◆ **INPUT**:
========================================================================

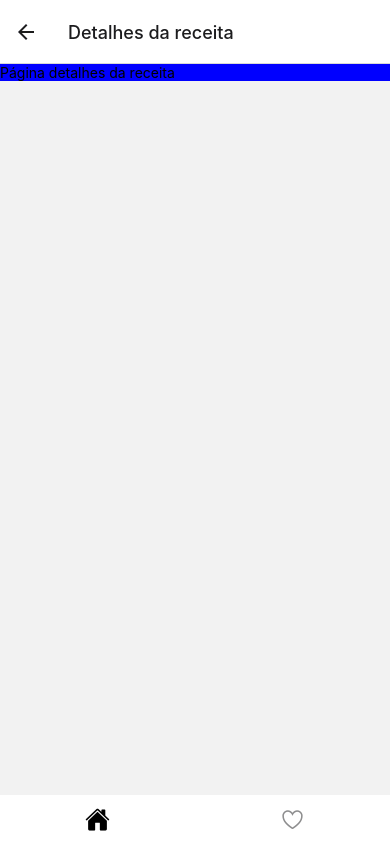
Repository: pheonix5/Receitas
Screen: /Detail
The author's editor kept a copy of each file at every save. The screen is drawn from the files as they stood at one save, then again after the next save.
The page's requests for data from a server got no answer. The app was drawn by React Native's web renderer in a window 390 px wide. The project was rebuilt for these pictures with package versions that can differ from the ones it lists, and the page was loaded fresh each time. No one was signed in, and anything a server would have sent is missing. Also part of the build but not shown: src/components/foodlist/index.js, src/pages/search/index.js, src/pages/favorites/index.js.

Above is the screen before, as saved 2023-04-08 01:21:53.

### App.js
import { View, Text} from 'react-native';

import { NavigationContainer } from '@react-navigation/native';
import { Routes } from './src/routes'


export default function App(){
  return(
    <NavigationContainer>
      <Routes />
    </NavigationContainer>

  )
}

### src/routes/index.js
import { createBottomTabNavigator } from '@react-navigation/bottom-tabs'

import StackRoutes from './stackRoutes';
import Favorites from '../pages/favorites'

import { Ionicons } from '@expo/vector-icons'

const Tab = createBottomTabNavigator();

export function Routes(){
  return(
    <Tab.Navigator
      screenOptions={{
          headerShown: false,
          tabBarHideOnKeyboard: true,
          tabBarShowLabel: false,
          tabBarActiveTintColor: "#121212",

          tabBarStyle:{
              backgroundColor: "#FFF",
              borderTopWidth: 0
          }
      }}

    >

        <Tab.Screen
          name='HomeTab'
          component={StackRoutes}
          options={{
              tabBarIcon: ({ color, size, focused }) => {
                  if (focused){
                    return <Ionicons name='home' color="#000" size={size}/>
                  }

                  return <Ionicons name='home-outline' color={color} size={size}/>
              }
          }}
        />

        <Tab.Screen
          name='Favorites'
          component={Favorites}
          options={{
              tabBarIcon: ({ color, size, focused }) => {
                  if (focused){
                      return <Ionicons name='heart' color="#FF4141" size={size}/>
                  }

                  return <Ionicons name='heart-outline' color={color} size={size}/>
              }
          }}
        />

    </Tab.Navigator>
  )
}

### src/routes/stackRoutes.js
import { createNativeStackNavigator } from '@react-navigation/native-stack'

import Home from '../pages/home'
import Detail from '../pages/detail'
import Search from '../pages/search'

const Stack = createNativeStackNavigator();

export default function StackRoutes(){
  return(
    <Stack.Navigator>

      <Stack.Screen
        name='Home'
        component={Home}
        options={{
          headerShown: false,
        }}
      />

      <Stack.Screen
        name='Detail'
        component={Detail}
        options={{
          title: "Detalhes da receita"
        }}
      />

      <Stack.Screen
        name='Search'
        component={Search}
        options={{
          title: "Veja o que encontramos"
        }}
      />

    </Stack.Navigator>
  )
}

### src/pages/home/index.js
import React, { useState, useEffect } from 'react';
import {
  View,
  Text,
  StyleSheet,
  SafeAreaView,
  TextInput,
  TouchableOpacity,
  FlatList } from 'react-native'

import { Ionicons } from '@expo/vector-icons'

import Logo from '../../components/logo'
import api from '../../services/api'
import FoodList from '../../components/foodlist';

export default function Home(){
    const [inputValue, setInputValue] = useState("")
    const [foods, setFoods] = useState([]);

    function handleSearch(){

    }

    useEffect(() => {
     async function fetchApi(){
        const response = await api.get("/foods")
        setFoods(response.data);
      }

      fetchApi();
    }, [])

    return(
      <SafeAreaView style={styles.container}>
        <Logo/>
        <Text style={styles.title}>Encontre a receita</Text>
        <Text style={styles.title}>que combina com você</Text>

        <View style={styles.form}>
          <TextInput
              value={inputValue}
              onChangeText={ (text) => setInputValue(text)}
              placeholder="Digite o nome da camida.."
              style={styles.input}
          />

          <TouchableOpacity onPress={handleSearch}>
            <Ionicons name="search" size={28} color="#4CBE6C"/>
          </TouchableOpacity>
        </View>

        <FlatList
          data={foods}
          keyExtractor={ (item) => String(item.id)}
          renderItem={ ({ item }) => <FoodList data={item} /> }
          showsVerticalScrollIndicator={false}
        />

      </SafeAreaView>
    )
}

const styles = StyleSheet.create({
  container:{
    flex: 1,
    backgroundColor: '#f2f9ff',
    paddingTop: 36,
    paddingStart: 14,
    paddingEnd: 14
  },
  title:{
    fontSize: 26,
    fontWeight: 'bold',
    color: '#0e0e0e'
  },
  form:{
    backgroundColor: '#FFF',
    width: '100%',
    borderRadius: 8,
    marginTop: 16,
    marginBottom: 16,
    borderWidth: 1,
    borderColor: '#ECECEC',
    paddingLeft: 8,
    paddingRight: 8,
    flexDirection: "row",
    alignItems: 'center',
    justifyContent: 'space-between'
  },
  input:{
    width: '90%',
    maxWidth:'90%',
    height: 54,
  }
})

### src/pages/detail/index.js
import React, { useLayoutEffect} from "react";
import { View, Text, StyleSheet } from 'react-native'
import { useRoute, useNavigation } from '@react-navigation/native'

import { Entypo } from '@expo/vector-icons'


export default function Detail({  }){
    const route = useRoute();
    const navigation = useNavigation();

    useLayoutEffect(() => {
      navigation.setOptions({
        title: route.params?.data ? route.params?.data.name : "Detalhes da receita"
      })
    }, [navigation, route.params?.data])

    return(
        <View style={styles.container}>
            <Text>Página detalhes da receita</Text>
            <Text>{route.params?.data.name}</Text>
        </View>
    )
}

const styles = StyleSheet.create({
    container:{
        backgroundColor: 'blue'
    }
})

### src/components/logo/index.js
import { View, Text, StyleSheet } from 'react-native'

export default function Logo(){
    return(
        <View style={styles.logoArea}>
            <Text style={styles.logo}>
                Receita fácil
            </Text>
        </View>
    )
}

const styles = StyleSheet.create({
    logoArea:{
        backgroundColor: '#4CBE6C',
        alignSelf: 'flex-start',
        padding: 8,
        paddingLeft: 16,
        paddingRight: 20,
        borderTopRightRadius: 8,
        borderBottomLeftRadius: 8,
        borderTopLeftRadius: 8,
        borderBottomRightRadius: 32,
        marginBottom: 8
    },
    logo:{
        fontSize: 18,
        fontWeight: 'bold',
        color: "#FFF",
    }
})

### src/services/api.js
import axios from 'axios';


/*
    // Rodar com IPV4: json-server --watch -d 180 --host 10.10.1.125 db.json

*/

const api = axios.create({
    baseURL: 'http://192.168.1.10:3000/'
})

export default api;

After the next save:
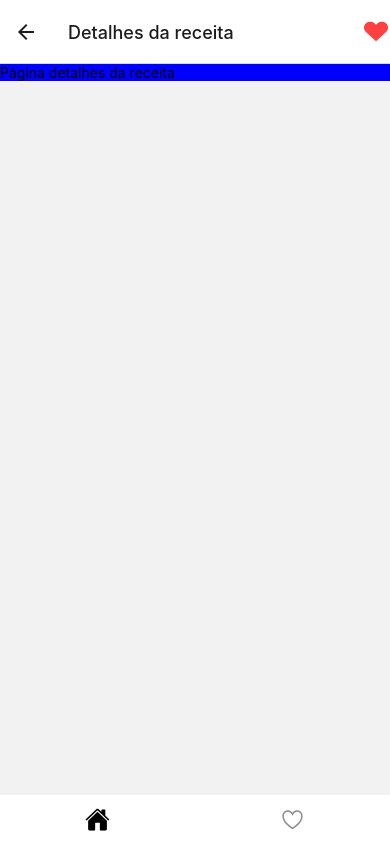
Saved 71 s later.
--- a/src/pages/detail/index.js
+++ b/src/pages/detail/index.js
@@ -11,7 +11,14 @@ export default function Detail({  }){
 
     useLayoutEffect(() => {
       navigation.setOptions({
-        title: route.params?.data ? route.params?.data.name : "Detalhes da receita"
+        title: route.params?.data ? route.params?.data.name : "Detalhes da receita",
+        headerRight: () => (
+          <Entypo
+            name="heart"
+            size={28}
+            color="#FF4141"
+          />
+        )
       })
     }, [navigation, route.params?.data])
 
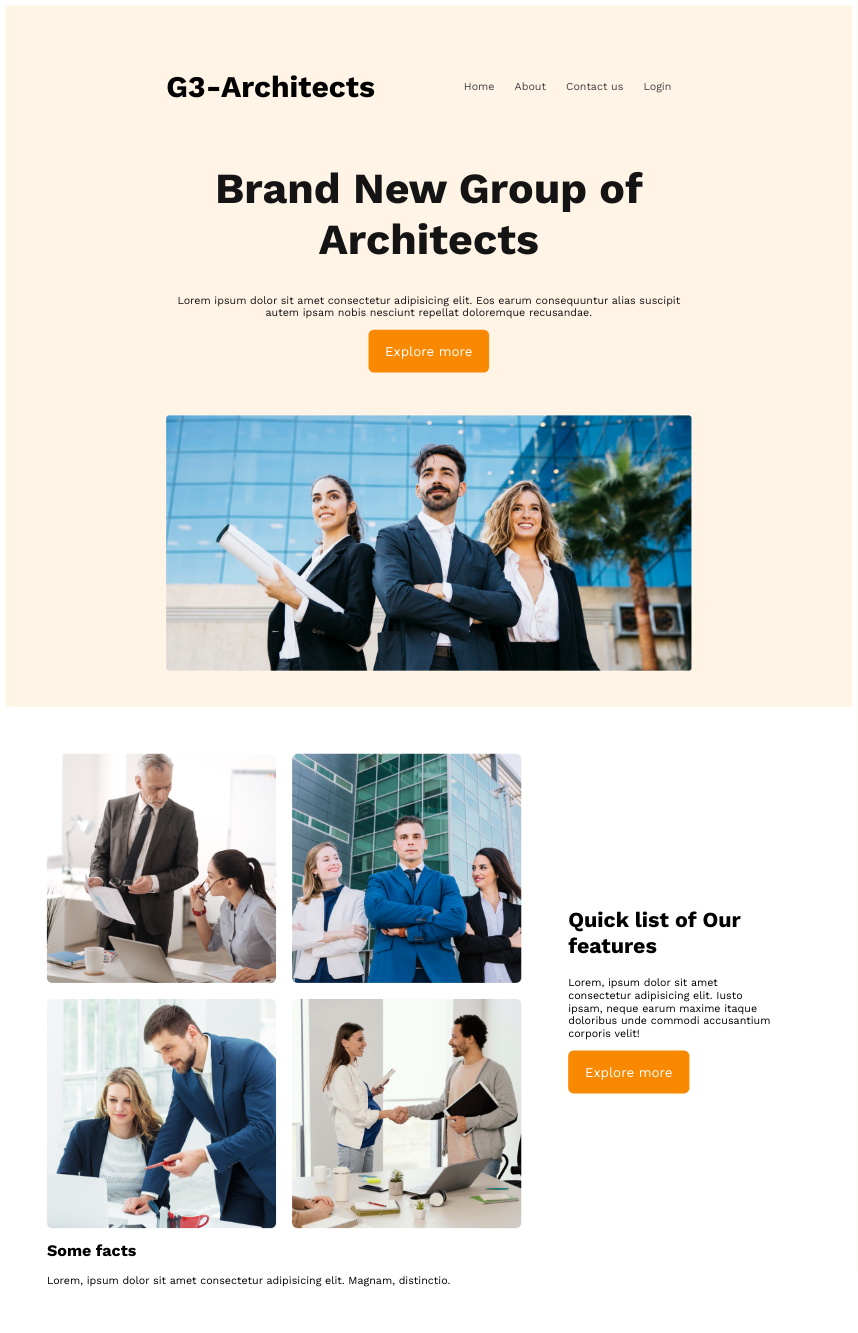
Repository: RudrasahaDibos/architects-resources
Page: index.html
An editor plug-in stored every save of this project. The page is shown before and after a run of saves, followed by the edit.
The browser window is 1280 px wide. The pictures show the whole page, at 67% of full size.

Above is the page before, as saved 2024-10-06 21:33:00.

After the next 13 saves:
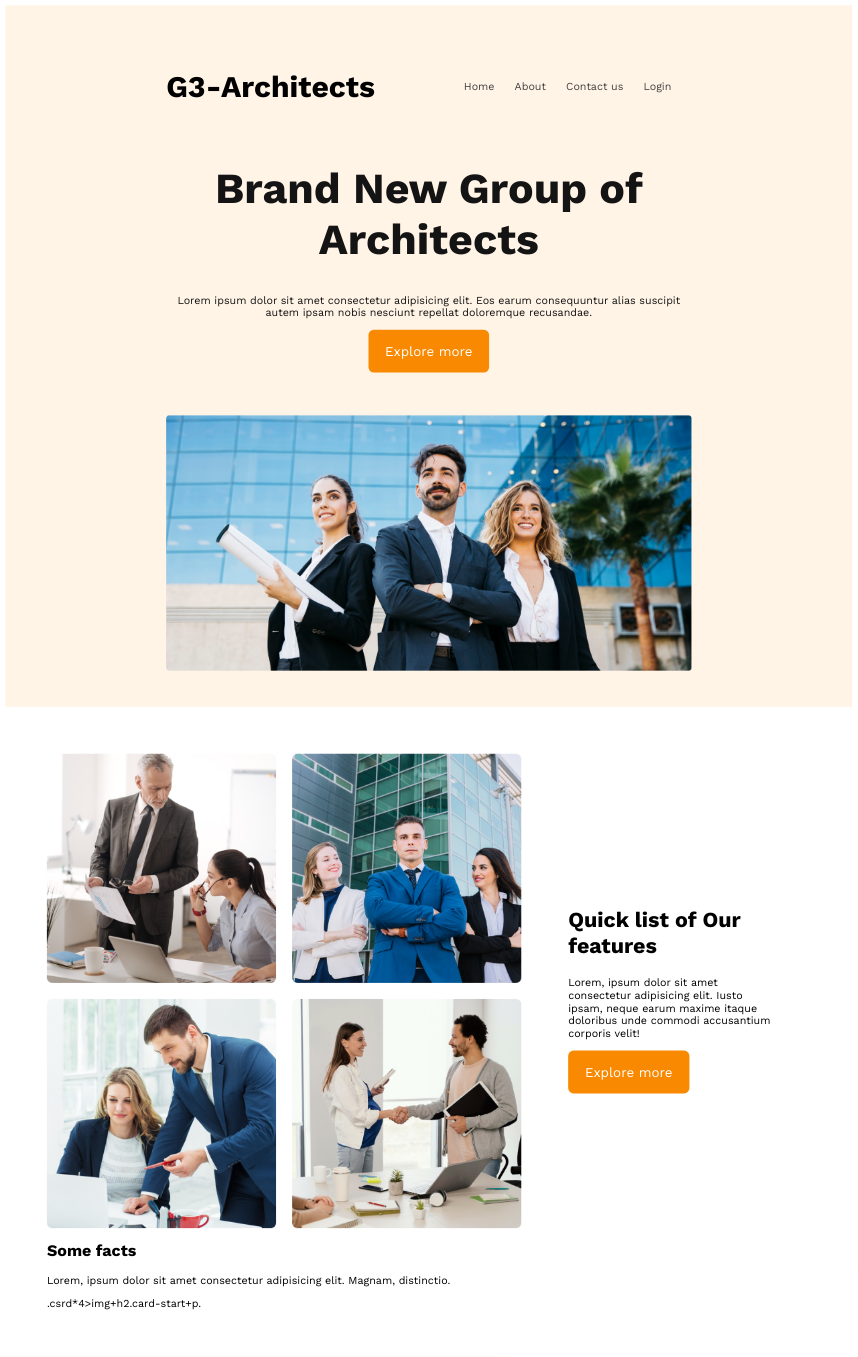
The 13 saves are shown as one change because they came seconds apart.
The last was saved 30 s later.
--- a/index.html
+++ b/index.html
@@ -52,7 +52,7 @@
                     <p class="some-discription">Lorem, ipsum dolor sit amet consectetur
                       adipisicing elit. Magnam, distinctio.</p>
                    <div class="fact-card-container">
-
+                          .csrd*4>img+h2.card-start+p.
                   </div>
                   </section>
        </main>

========================================================================

◆ **EXERCISE INSTRUCTIONS**:
The records above should be returned exactly, with only their pictures held back.

◆ **EXPECTED OUTPUT**:
Repository: pheonix5/Receitas
Screen: /Detail
The author's editor kept a copy of each file at every save. The screen is drawn from the files as they stood at one save, then again after the next save.
The page's requests for data from a server got no answer. The app was drawn by React Native's web renderer in a window 390 px wide. The project was rebuilt for these pictures with package versions that can differ from the ones it lists, and the page was loaded fresh each time. No one was signed in, and anything a server would have sent is missing. Also part of the build but not shown: src/components/foodlist/index.js, src/pages/search/index.js, src/pages/favorites/index.js.

Above is the screen before, as saved 2023-04-08 01:21:53.

### App.js
import { View, Text} from 'react-native';

import { NavigationContainer } from '@react-navigation/native';
import { Routes } from './src/routes'


export default function App(){
  return(
    <NavigationContainer>
      <Routes />
    </NavigationContainer>

  )
}

### src/routes/index.js
import { createBottomTabNavigator } from '@react-navigation/bottom-tabs'

import StackRoutes from './stackRoutes';
import Favorites from '../pages/favorites'

import { Ionicons } from '@expo/vector-icons'

const Tab = createBottomTabNavigator();

export function Routes(){
  return(
    <Tab.Navigator
      screenOptions={{
          headerShown: false,
          tabBarHideOnKeyboard: true,
          tabBarShowLabel: false,
          tabBarActiveTintColor: "#121212",

          tabBarStyle:{
              backgroundColor: "#FFF",
              borderTopWidth: 0
          }
      }}

    >

        <Tab.Screen
          name='HomeTab'
          component={StackRoutes}
          options={{
              tabBarIcon: ({ color, size, focused }) => {
                  if (focused){
                    return <Ionicons name='home' color="#000" size={size}/>
                  }

                  return <Ionicons name='home-outline' color={color} size={size}/>
              }
          }}
        />

        <Tab.Screen
          name='Favorites'
          component={Favorites}
          options={{
              tabBarIcon: ({ color, size, focused }) => {
                  if (focused){
                      return <Ionicons name='heart' color="#FF4141" size={size}/>
                  }

                  return <Ionicons name='heart-outline' color={color} size={size}/>
              }
          }}
        />

    </Tab.Navigator>
  )
}

### src/routes/stackRoutes.js
import { createNativeStackNavigator } from '@react-navigation/native-stack'

import Home from '../pages/home'
import Detail from '../pages/detail'
import Search from '../pages/search'

const Stack = createNativeStackNavigator();

export default function StackRoutes(){
  return(
    <Stack.Navigator>

      <Stack.Screen
        name='Home'
        component={Home}
        options={{
          headerShown: false,
        }}
      />

      <Stack.Screen
        name='Detail'
        component={Detail}
        options={{
          title: "Detalhes da receita"
        }}
      />

      <Stack.Screen
        name='Search'
        component={Search}
        options={{
          title: "Veja o que encontramos"
        }}
      />

    </Stack.Navigator>
  )
}

### src/pages/home/index.js
import React, { useState, useEffect } from 'react';
import {
  View,
  Text,
  StyleSheet,
  SafeAreaView,
  TextInput,
  TouchableOpacity,
  FlatList } from 'react-native'

import { Ionicons } from '@expo/vector-icons'

import Logo from '../../components/logo'
import api from '../../services/api'
import FoodList from '../../components/foodlist';

export default function Home(){
    const [inputValue, setInputValue] = useState("")
    const [foods, setFoods] = useState([]);

    function handleSearch(){

    }

    useEffect(() => {
     async function fetchApi(){
        const response = await api.get("/foods")
        setFoods(response.data);
      }

      fetchApi();
    }, [])

    return(
      <SafeAreaView style={styles.container}>
        <Logo/>
        <Text style={styles.title}>Encontre a receita</Text>
        <Text style={styles.title}>que combina com você</Text>

        <View style={styles.form}>
          <TextInput
              value={inputValue}
              onChangeText={ (text) => setInputValue(text)}
              placeholder="Digite o nome da camida.."
              style={styles.input}
          />

          <TouchableOpacity onPress={handleSearch}>
            <Ionicons name="search" size={28} color="#4CBE6C"/>
          </TouchableOpacity>
        </View>

        <FlatList
          data={foods}
          keyExtractor={ (item) => String(item.id)}
          renderItem={ ({ item }) => <FoodList data={item} /> }
          showsVerticalScrollIndicator={false}
        />

      </SafeAreaView>
    )
}

const styles = StyleSheet.create({
  container:{
    flex: 1,
    backgroundColor: '#f2f9ff',
    paddingTop: 36,
    paddingStart: 14,
    paddingEnd: 14
  },
  title:{
    fontSize: 26,
    fontWeight: 'bold',
    color: '#0e0e0e'
  },
  form:{
    backgroundColor: '#FFF',
    width: '100%',
    borderRadius: 8,
    marginTop: 16,
    marginBottom: 16,
    borderWidth: 1,
    borderColor: '#ECECEC',
    paddingLeft: 8,
    paddingRight: 8,
    flexDirection: "row",
    alignItems: 'center',
    justifyContent: 'space-between'
  },
  input:{
    width: '90%',
    maxWidth:'90%',
    height: 54,
  }
})

### src/pages/detail/index.js
import React, { useLayoutEffect} from "react";
import { View, Text, StyleSheet } from 'react-native'
import { useRoute, useNavigation } from '@react-navigation/native'

import { Entypo } from '@expo/vector-icons'


export default function Detail({  }){
    const route = useRoute();
    const navigation = useNavigation();

    useLayoutEffect(() => {
      navigation.setOptions({
        title: route.params?.data ? route.params?.data.name : "Detalhes da receita"
      })
    }, [navigation, route.params?.data])

    return(
        <View style={styles.container}>
            <Text>Página detalhes da receita</Text>
            <Text>{route.params?.data.name}</Text>
        </View>
    )
}

const styles = StyleSheet.create({
    container:{
        backgroundColor: 'blue'
    }
})

### src/components/logo/index.js
import { View, Text, StyleSheet } from 'react-native'

export default function Logo(){
    return(
        <View style={styles.logoArea}>
            <Text style={styles.logo}>
                Receita fácil
            </Text>
        </View>
    )
}

const styles = StyleSheet.create({
    logoArea:{
        backgroundColor: '#4CBE6C',
        alignSelf: 'flex-start',
        padding: 8,
        paddingLeft: 16,
        paddingRight: 20,
        borderTopRightRadius: 8,
        borderBottomLeftRadius: 8,
        borderTopLeftRadius: 8,
        borderBottomRightRadius: 32,
        marginBottom: 8
    },
    logo:{
        fontSize: 18,
        fontWeight: 'bold',
        color: "#FFF",
    }
})

### src/services/api.js
import axios from 'axios';


/*
    // Rodar com IPV4: json-server --watch -d 180 --host 10.10.1.125 db.json

*/

const api = axios.create({
    baseURL: 'http://192.168.1.10:3000/'
})

export default api;

After the next save:
Saved 71 s later.
--- a/src/pages/detail/index.js
+++ b/src/pages/detail/index.js
@@ -11,7 +11,14 @@ export default function Detail({  }){
 
     useLayoutEffect(() => {
       navigation.setOptions({
-        title: route.params?.data ? route.params?.data.name : "Detalhes da receita"
+        title: route.params?.data ? route.params?.data.name : "Detalhes da receita",
+        headerRight: () => (
+          <Entypo
+            name="heart"
+            size={28}
+            color="#FF4141"
+          />
+        )
       })
     }, [navigation, route.params?.data])
 
Repository: RudrasahaDibos/architects-resources
Page: index.html
An editor plug-in stored every save of this project. The page is shown before and after a run of saves, followed by the edit.
The browser window is 1280 px wide. The pictures show the whole page, at 67% of full size.

Above is the page before, as saved 2024-10-06 21:33:00.

After the next 13 saves:
The 13 saves are shown as one change because they came seconds apart.
The last was saved 30 s later.
--- a/index.html
+++ b/index.html
@@ -52,7 +52,7 @@
                     <p class="some-discription">Lorem, ipsum dolor sit amet consectetur
                       adipisicing elit. Magnam, distinctio.</p>
                    <div class="fact-card-container">
-
+                          .csrd*4>img+h2.card-start+p.
                   </div>
                   </section>
        </main>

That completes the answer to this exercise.